“I don’t know.” It sounds like he’s having to grip the phone harder to keep it from sliding out of his sweating palms. “I’m not a technician; I build systems.”
“Well, what I’m trying to decide is if I should come down and pull it out of the queue.”
“I wouldn’t recommend that. There’s no guarantee that you could find someone who would have it done faster than four days and then it would just be back at the end of our queue.”
“Four days?” I stuggled not to shout at him. “Look. This wasn’t an urgent repair, but it was my only window of time to have it done. This is my primary computer. I have a gig coming in on Thursday; I need it back.”
“If you could see what it was like at our end, you would understand why it’s not ready. One of our techs is in Spain and we’ve been working our regular hours.”
The effort to not shout became harder; I’ve run shops before. “I have been on your end. A vacation to Spain doesn’t spontaneously arise; that should have been part of the planning with your scheduling. I was told a week. I’m annoyed because I was given inaccurate information.”
“He was already in Spain when your computer came.”
I didn’t respond to that, because clearly, that did not improve his case at all. “I need the computer back by Thursday. So I’ll call at five o’clock on Wednesday to see if it is ready and if it isn’t then I’ll just come pick it up.”
“Oh that should be plenty of time. I know it’ll be ready in a couple of days.”
“Wednesday is tomorrow.”
“Today is Tuesday.”
“Oh. Man. Well, I’ll tell them you need it back. But we’re really backed up right now.”
At this point, I was finished with the conversation because I wasn’t going to get anything useful out of the boy. “Thank you for your time. I’ll check in tomorrow.”
So, my mental note from this is that computer geeks have no sense of time at all. I’m sure this will come in handy on a story sometime.

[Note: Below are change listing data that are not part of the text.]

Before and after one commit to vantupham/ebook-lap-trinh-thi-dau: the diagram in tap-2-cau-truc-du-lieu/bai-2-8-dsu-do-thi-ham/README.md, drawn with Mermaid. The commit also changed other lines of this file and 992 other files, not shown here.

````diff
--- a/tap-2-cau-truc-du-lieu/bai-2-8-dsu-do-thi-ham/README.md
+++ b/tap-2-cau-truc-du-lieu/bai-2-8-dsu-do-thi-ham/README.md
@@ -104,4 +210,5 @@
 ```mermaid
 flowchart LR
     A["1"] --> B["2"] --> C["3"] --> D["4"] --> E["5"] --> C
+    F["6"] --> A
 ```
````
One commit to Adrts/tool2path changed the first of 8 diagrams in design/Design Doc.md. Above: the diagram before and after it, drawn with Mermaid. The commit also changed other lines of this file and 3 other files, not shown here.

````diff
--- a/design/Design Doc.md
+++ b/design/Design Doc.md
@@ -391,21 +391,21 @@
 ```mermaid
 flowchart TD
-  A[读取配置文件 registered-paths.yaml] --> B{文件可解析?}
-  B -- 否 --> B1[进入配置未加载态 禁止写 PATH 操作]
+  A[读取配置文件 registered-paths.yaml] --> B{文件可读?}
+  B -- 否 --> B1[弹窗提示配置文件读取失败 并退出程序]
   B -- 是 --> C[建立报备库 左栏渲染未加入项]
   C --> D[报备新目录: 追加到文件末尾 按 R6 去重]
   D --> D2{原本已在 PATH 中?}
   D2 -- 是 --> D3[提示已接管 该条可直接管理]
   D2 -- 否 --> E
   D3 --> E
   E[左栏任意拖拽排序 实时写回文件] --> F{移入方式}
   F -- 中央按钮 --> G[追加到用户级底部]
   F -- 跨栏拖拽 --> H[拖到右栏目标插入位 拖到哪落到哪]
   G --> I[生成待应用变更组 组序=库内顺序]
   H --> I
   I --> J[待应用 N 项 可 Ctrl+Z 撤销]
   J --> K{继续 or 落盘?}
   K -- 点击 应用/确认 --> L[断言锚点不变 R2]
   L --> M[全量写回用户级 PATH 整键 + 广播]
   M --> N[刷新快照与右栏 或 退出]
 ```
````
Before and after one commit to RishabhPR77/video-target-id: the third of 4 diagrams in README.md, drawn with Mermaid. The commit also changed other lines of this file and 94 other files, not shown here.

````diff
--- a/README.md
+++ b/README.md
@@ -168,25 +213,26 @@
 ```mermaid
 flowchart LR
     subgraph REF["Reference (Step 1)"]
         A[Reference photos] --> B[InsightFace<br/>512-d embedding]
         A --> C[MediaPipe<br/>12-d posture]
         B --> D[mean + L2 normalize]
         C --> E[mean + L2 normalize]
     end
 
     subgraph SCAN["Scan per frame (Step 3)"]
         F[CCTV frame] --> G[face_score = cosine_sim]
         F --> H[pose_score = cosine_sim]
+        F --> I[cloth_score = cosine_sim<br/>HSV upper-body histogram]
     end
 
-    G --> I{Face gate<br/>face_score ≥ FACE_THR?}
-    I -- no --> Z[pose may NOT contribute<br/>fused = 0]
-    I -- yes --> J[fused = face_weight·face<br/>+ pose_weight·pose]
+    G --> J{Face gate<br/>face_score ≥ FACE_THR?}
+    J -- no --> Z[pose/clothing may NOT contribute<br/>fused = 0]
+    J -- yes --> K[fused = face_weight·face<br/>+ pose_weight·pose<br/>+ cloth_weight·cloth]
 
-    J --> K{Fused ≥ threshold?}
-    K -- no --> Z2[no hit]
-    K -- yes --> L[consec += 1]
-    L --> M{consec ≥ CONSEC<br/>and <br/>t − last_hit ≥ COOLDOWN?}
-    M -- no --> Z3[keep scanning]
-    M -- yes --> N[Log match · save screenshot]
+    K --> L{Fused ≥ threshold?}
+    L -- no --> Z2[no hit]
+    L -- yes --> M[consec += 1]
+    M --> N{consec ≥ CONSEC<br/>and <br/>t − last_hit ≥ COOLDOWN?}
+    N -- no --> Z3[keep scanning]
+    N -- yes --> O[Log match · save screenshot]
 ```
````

(Tor Books — August 21, 2018) Continuing the grand sweep of alternate history laid out in The Calculating Stars, The Fated Sky looks forward to 1961, when mankind is well-established on the moon and looking forward to its next step: journeying to, and eventually colonizing, Mars. Of course, the noted Lady Astronaut Elma York would like to go, […]